Cup will race on the road course on Aug. 15. That race will be held a day after the NTT IndyCar Series races on the Indy road course.

“Our first NASCAR-IndyCar weekend was a big success last July, with positive feedback from our loyal fans who watched the races on NBC and from the drivers, teams and participants involved,” IMS President J. Douglas Boles said in a statement. “The Xfinity Series’ debut on the IMS road course provided exactly the kind of thrilling action from the green to checkered flags that we anticipated, so we know the teams and drivers of the Cup Series will put on a great show as they turn left and right for the first time at IMS.

“We can’t wait to welcome back fans to see NASCAR and IndyCar together during this exciting weekend as we add another memorable chapter in the long, storied history of the Indianapolis Motor Speedway.”

MORE: Atlanta to have two Cup dates in 2021

MORE: Darlington to run Cup races on Mother’s Day, Labor Day weekend in 2021

The Cup Series has raced at Indy since 1994. But as the racing there has been questioned and the sport has made a push for more road course races, NASCAR moved the Xfinity Series to the road course this year as a trial. The event was well received, creating the opportunity to move next year’s Cup race to the road course as well.

“Indy is Indy, no matter if you’re on the road course or you’re on the oval,” Joey Logano said of what a win there would mean. “It doesn’t matter. If you’re on the dirt track, I don’t care, it’s Indy. It’s that big deal to win there. It doesn’t matter if you’re in a Cup car, IndyCar or a tricycle, you want to win at that race track.”

Indy’s road course is 2.439 miles and features 14 turns. Chase Briscoe won the Xfinity race there after a four-car battle for the lead in the final laps.

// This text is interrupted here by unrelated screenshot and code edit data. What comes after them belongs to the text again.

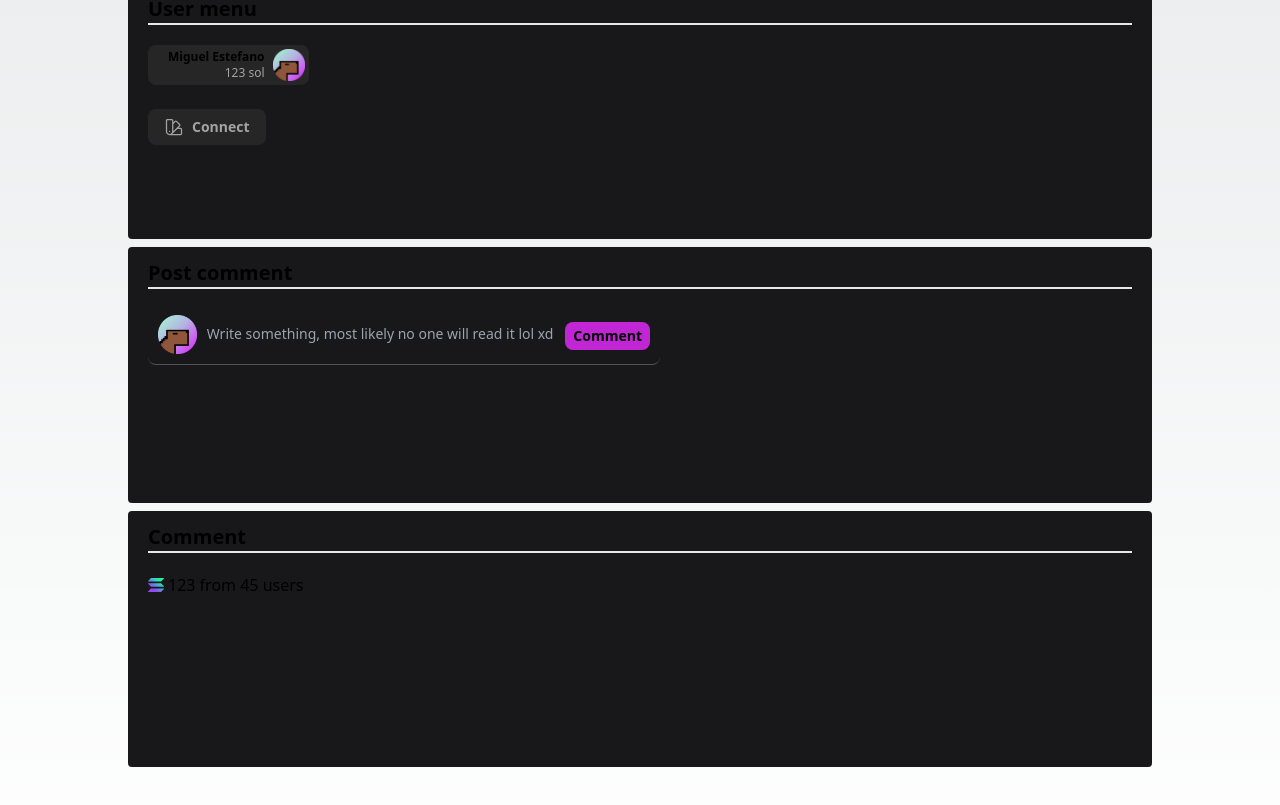
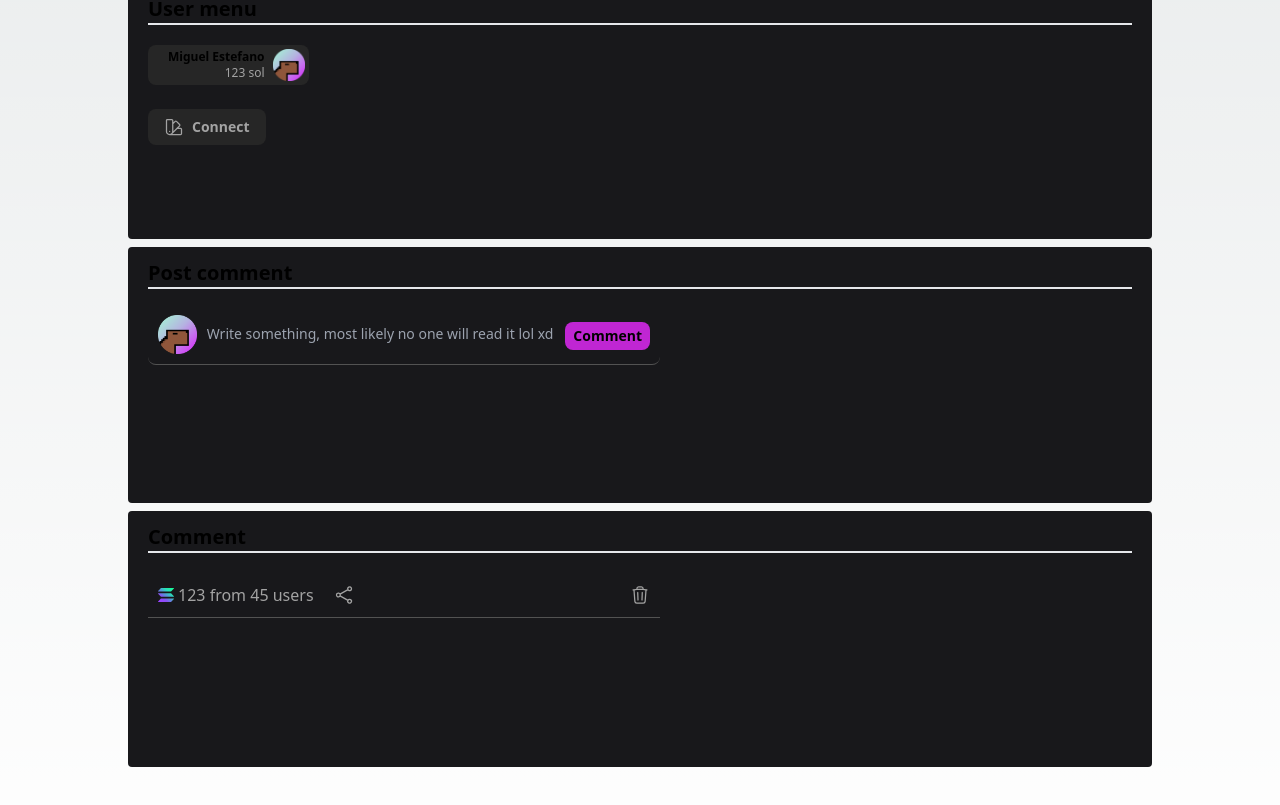
Before and after one commit to BastidaNicolas/comments-xyz-client, a Next.js app: page / in a window 1280 px wide. Shown: the part 1075-1880 px from the top of the page. Built offline with nearby package versions, Linux system fonts and the light colour scheme.

Commit message:
comment buttons added

```diff
--- a/src/components/comment.tsx
+++ b/src/components/comment.tsx
@@ -1,9 +1,17 @@
 import ContributionButton from "./contributionButton";
+import DeleteButton from "./deleteButton";
+import ShareButton from "./shareButton";
 
 export default function Comment() {
   return (
-    <div className="">
-      <ContributionButton/>
+    <div className="border-b border-neutral-600 p-2.5">
+      <div className="flex justify-between">
+        <div className="flex">
+          <ContributionButton/>
+          <ShareButton/>
+        </div>
+        <DeleteButton/>
+      </div>
     </div>
   );
 }
--- a/src/components/contributionButton.tsx
+++ b/src/components/contributionButton.tsx
@@ -1,6 +1,14 @@
+'use client';
+
+import { useState } from "react";
+
 export default function ContributionButton() {
+
+  const [sol, setSol] = useState('123');
+  const [users, setUsers] = useState('45')
+
   return (
-    <button type="submit" className="flex items-center">
+    <button className="flex items-center text-neutral-400 hover:text-neutral-50 mr-5">
       <svg
         xmlns="http://www.w3.org/2000/svg"
         width="101"
@@ -31,7 +39,7 @@ export default function ContributionButton() {
           </linearGradient>
         </defs>
       </svg>
-      123 from 45 users
+      {sol} from {users} users
     </button>
   );
 }
--- /dev/null
+++ b/src/components/deleteButton.tsx
@@ -0,0 +1,20 @@
+export default function DeleteButton() {
+  return (
+    <button className="text-neutral-400 hover:text-neutral-50">
+      <svg
+        xmlns="http://www.w3.org/2000/svg"
+        fill="none"
+        viewBox="0 0 24 24"
+        strokeWidth={1.5}
+        stroke="currentColor"
+        className="w-5 h-5"
+      >
+        <path
+          strokeLinecap="round"
+          strokeLinejoin="round"
+          d="M14.74 9l-.346 9m-4.788 0L9.26 9m9.968-3.21c.342.052.682.107 1.022.166m-1.022-.165L18.16 19.673a2.25 2.25 0 01-2.244 2.077H8.084a2.25 2.25 0 01-2.244-2.077L4.772 5.79m14.456 0a48.108 48.108 0 00-3.478-.397m-12 .562c.34-.059.68-.114 1.022-.165m0 0a48.11 48.11 0 013.478-.397m7.5 0v-.916c0-1.18-.91-2.164-2.09-2.201a51.964 51.964 0 00-3.32 0c-1.18.037-2.09 1.022-2.09 2.201v.916m7.5 0a48.667 48.667 0 00-7.5 0"
+        />
+      </svg>
+    </button>
+  );
+}
--- /dev/null
+++ b/src/components/shareButton.tsx
@@ -0,0 +1,20 @@
+export default function ShareButton() {
+  return (
+    <button className="text-neutral-400 hover:text-neutral-50">
+      <svg
+        xmlns="http://www.w3.org/2000/svg"
+        fill="none"
+        viewBox="0 0 24 24"
+        strokeWidth={1.5}
+        stroke="currentColor"
+        className="w-5 h-5"
+      >
+        <path
+          strokeLinecap="round"
+          strokeLinejoin="round"
+          d="M7.217 10.907a2.25 2.25 0 100 2.186m0-2.186c.18.324.283.696.283 1.093s-.103.77-.283 1.093m0-2.186l9.566-5.314m-9.566 7.5l9.566 5.314m0 0a2.25 2.25 0 103.935 2.186 2.25 2.25 0 00-3.935-2.186zm0-12.814a2.25 2.25 0 103.933-2.185 2.25 2.25 0 00-3.933 2.185z"
+        />
+      </svg>
+    </button>
+  );
+}
```
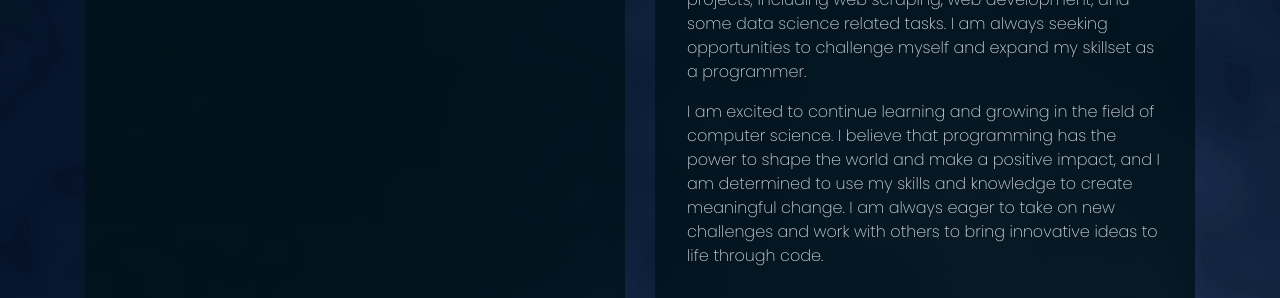
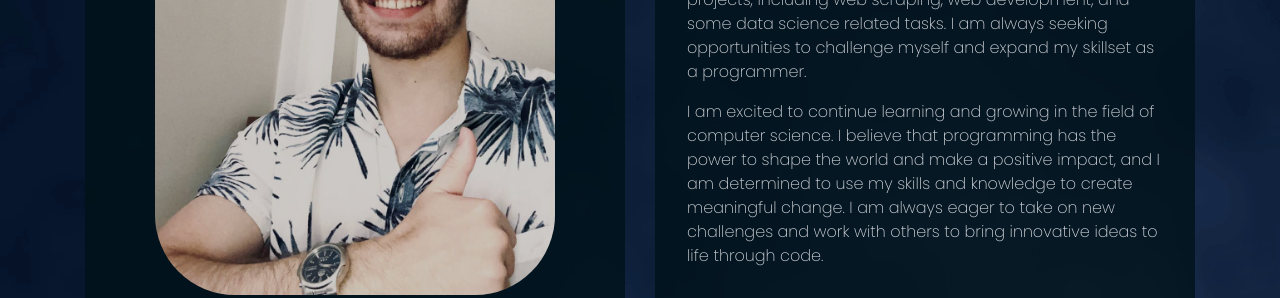
Before and after one commit to Augusto-Sant/Augusto-Sant.github.io, a plain HTML site: page index.html in a window 1280 px wide. Shown: the part 284-582 px from the top of the page. Drawn offline with nearby package versions, Linux system fonts and the light colour scheme.

Commit message:
changed profile picture

```diff
--- a/index.html
+++ b/index.html
@@ -18,7 +18,7 @@
     <div class="container">
         <div class="row">
             <div class="col jumbotron" align="center">
-                <img class="img-fluid profile_image" src="art-stil-minimalizm-fon-art-style-minimalism-background-b-18 - Copia.jpg" alt="">
+                <img class="img-fluid profile_image" src="profile_picture.jpeg" width="400" alt="">
                 <br>
                 <div class="jumbo2">
                     <h4 class="border-bottom border-dark">Contact</h4>
```
Also changed, not shown: profile_picture.jpeg (added).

The full Cup schedule will be announced Wednesday afternoon. The Xfinity schedule will be announced at a later date. Boles said on a media Zoom he was unsure of the Xfinity plans but talked with Logano about an interest Logano would have in running in a Xfinity race there to get more track time for the Cup race.